(Records from a collection)
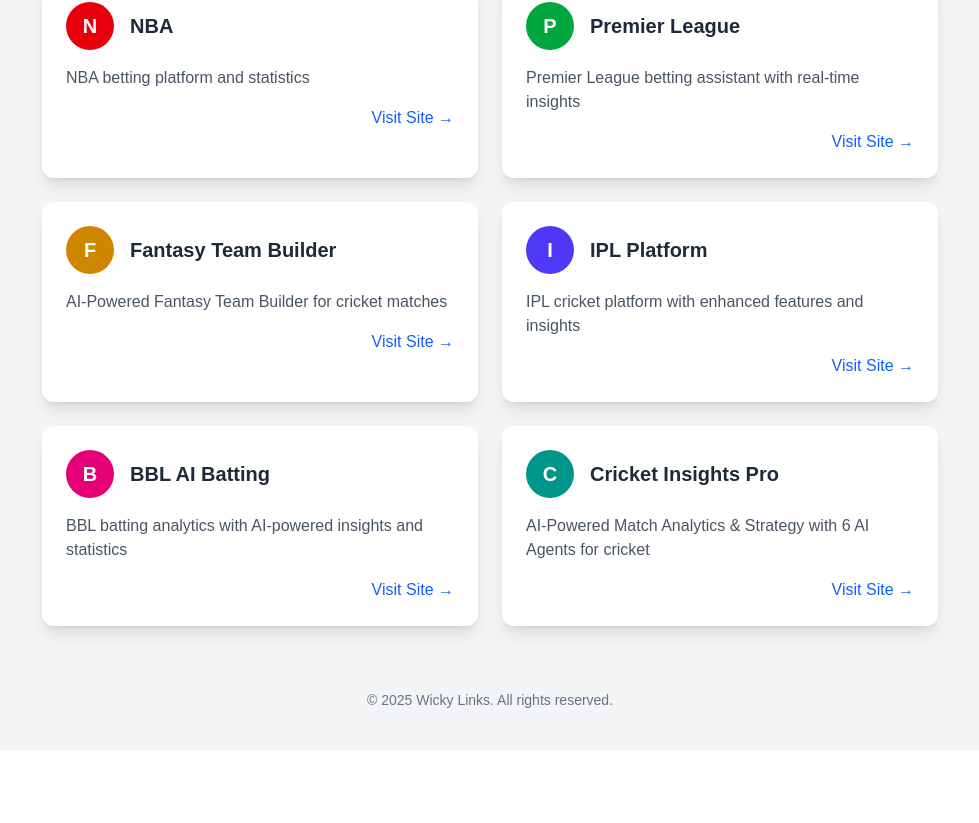
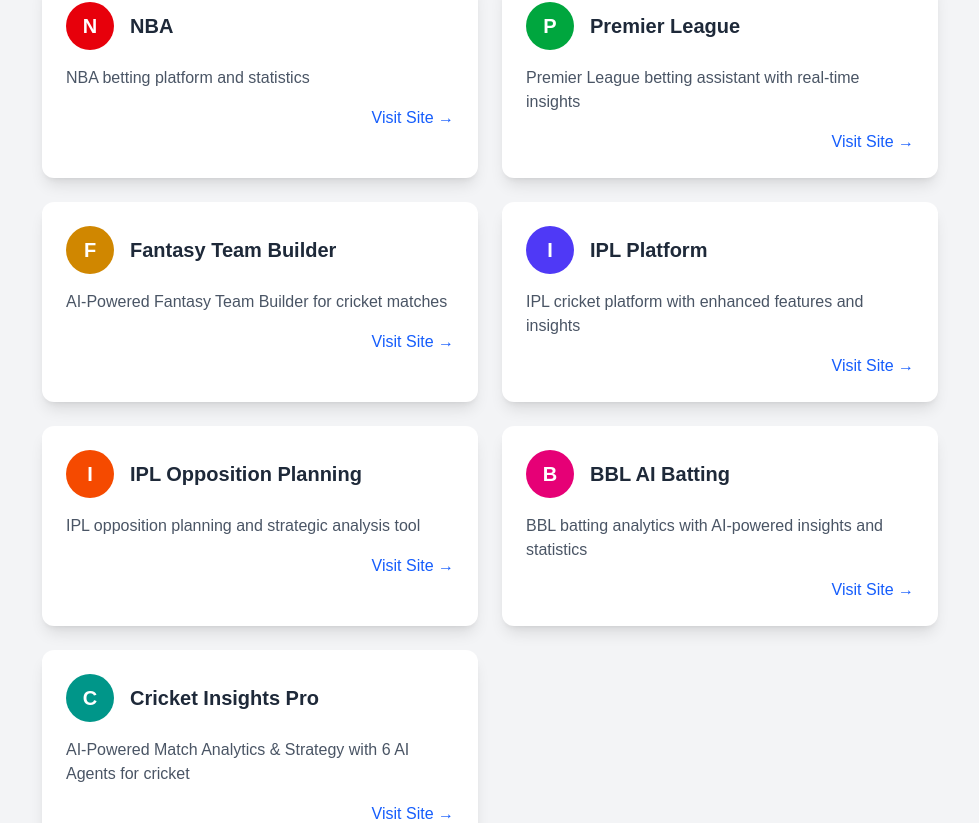
Before and after one commit to wickyaf123/wicky_links, a Next.js app: page / in a window 1280 px wide. Shown: the part 426-1249 px from the top of the page, without its empty margins (150-1129 px from the left). Before the commit the page ends 1176 px from the top, so only its background shows below. Built offline with nearby package versions, Linux system fonts and the light colour scheme.

Commit message:
Add IPL Opposition Planning link

```diff
--- a/src/app/page.tsx
+++ b/src/app/page.tsx
@@ -35,6 +35,12 @@
       url: "https://ipl-040725-frontend.vercel.app/",
       description: "IPL cricket platform with enhanced features and insights",
       color: "bg-indigo-600",
+    },
+    {
+      name: "IPL Opposition Planning",
+      url: "https://ipl-opposition-planning-frontend.vercel.app/",
+      description: "IPL opposition planning and strategic analysis tool",
+      color: "bg-orange-600",
     },
     {
       name: "BBL AI Batting",
```
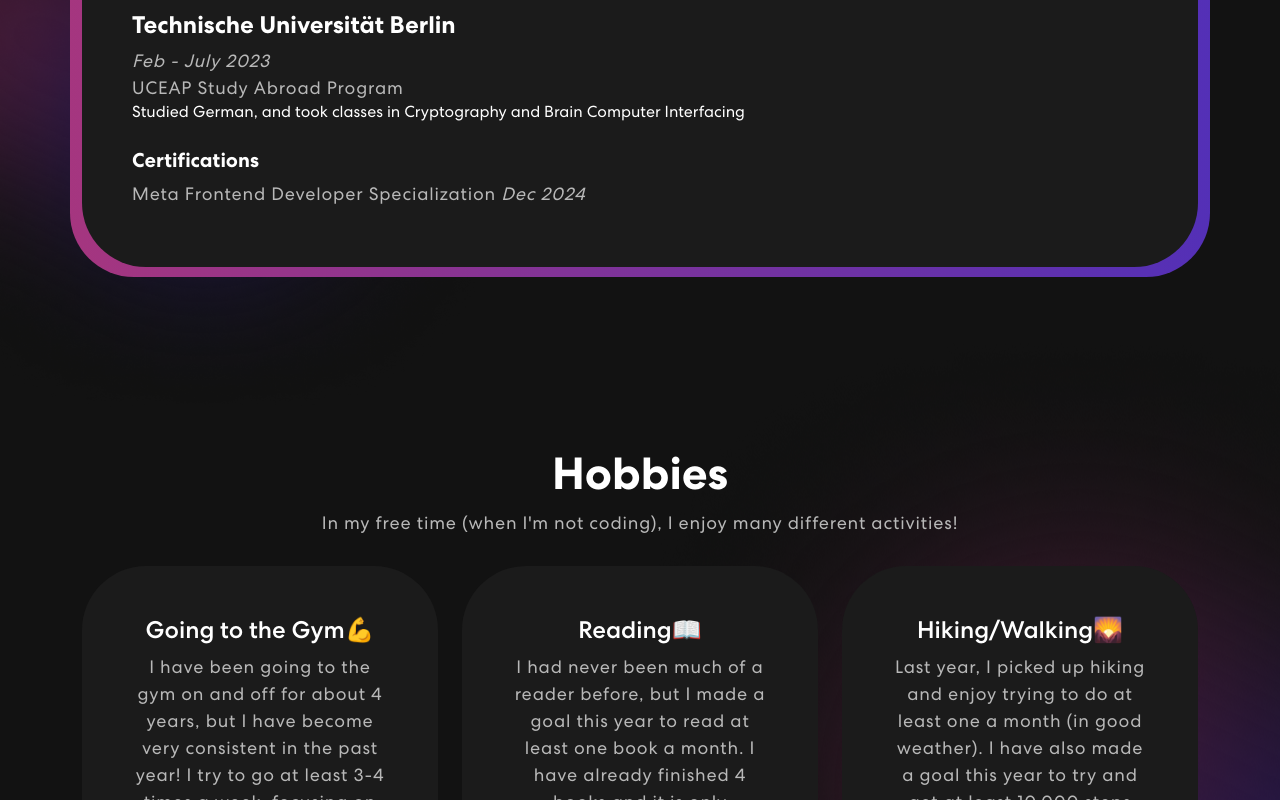
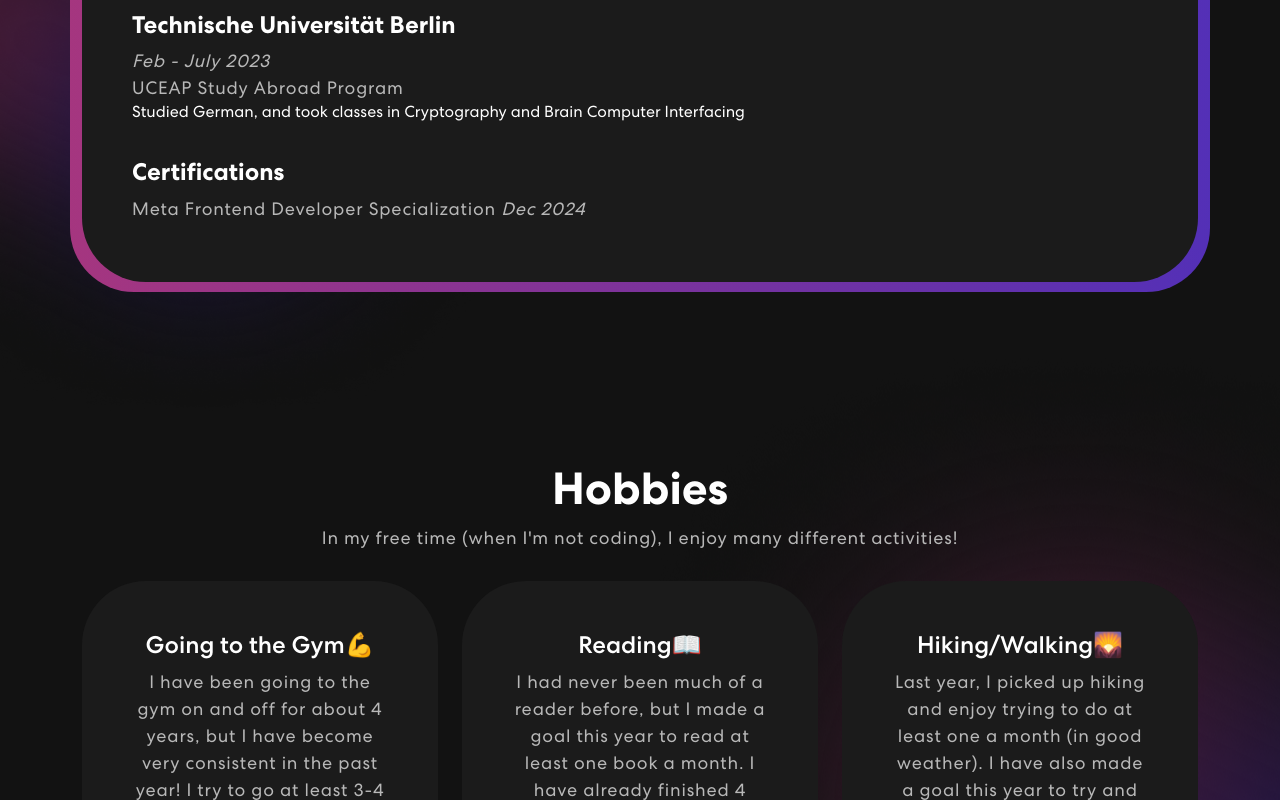
Before and after one commit to alexisbl14/personal-portfolio, a React (Vite) app: page / in a window 1280 px wide. Shown: the part 3480-4280 px from the top of the page. Built offline with nearby package versions, Linux system fonts and the light colour scheme.

Commit message:
changed h3 to h2

```diff
--- a/src/components/Education.tsx
+++ b/src/components/Education.tsx
@@ -28,7 +28,7 @@ export const Education = () => {
                         <text>UCEAP Study Abroad Program</text>
                         <p>Studied German, and took classes in Cryptography and Brain Computer Interfacing</p>
                     </Row>
-                    <h3>Certifications</h3>
+                    <h2>Certifications</h2>
                     <Row>
                         <a href="https://www.coursera.org/account/accomplishments/specialization/O2IJ0X1QDNUQ"><text>Meta Frontend Developer Specialization <em>Dec 2024</em></text></a>
                     </Row>
```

» EXERCISE AIM: Output the records above exactly, leaving out pictures.

» THE COMPLETED TASK:
Before and after one commit to wickyaf123/wicky_links, a Next.js app: page / in a window 1280 px wide. Shown: the part 426-1249 px from the top of the page, without its empty margins (150-1129 px from the left). Before the commit the page ends 1176 px from the top, so only its background shows below. Built offline with nearby package versions, Linux system fonts and the light colour scheme.

Commit message:
Add IPL Opposition Planning link

```diff
--- a/src/app/page.tsx
+++ b/src/app/page.tsx
@@ -35,6 +35,12 @@
       url: "https://ipl-040725-frontend.vercel.app/",
       description: "IPL cricket platform with enhanced features and insights",
       color: "bg-indigo-600",
+    },
+    {
+      name: "IPL Opposition Planning",
+      url: "https://ipl-opposition-planning-frontend.vercel.app/",
+      description: "IPL opposition planning and strategic analysis tool",
+      color: "bg-orange-600",
     },
     {
       name: "BBL AI Batting",
```
Before and after one commit to alexisbl14/personal-portfolio, a React (Vite) app: page / in a window 1280 px wide. Shown: the part 3480-4280 px from the top of the page. Built offline with nearby package versions, Linux system fonts and the light colour scheme.

Commit message:
changed h3 to h2

```diff
--- a/src/components/Education.tsx
+++ b/src/components/Education.tsx
@@ -28,7 +28,7 @@ export const Education = () => {
                         <text>UCEAP Study Abroad Program</text>
                         <p>Studied German, and took classes in Cryptography and Brain Computer Interfacing</p>
                     </Row>
-                    <h3>Certifications</h3>
+                    <h2>Certifications</h2>
                     <Row>
                         <a href="https://www.coursera.org/account/accomplishments/specialization/O2IJ0X1QDNUQ"><text>Meta Frontend Developer Specialization <em>Dec 2024</em></text></a>
                     </Row>
```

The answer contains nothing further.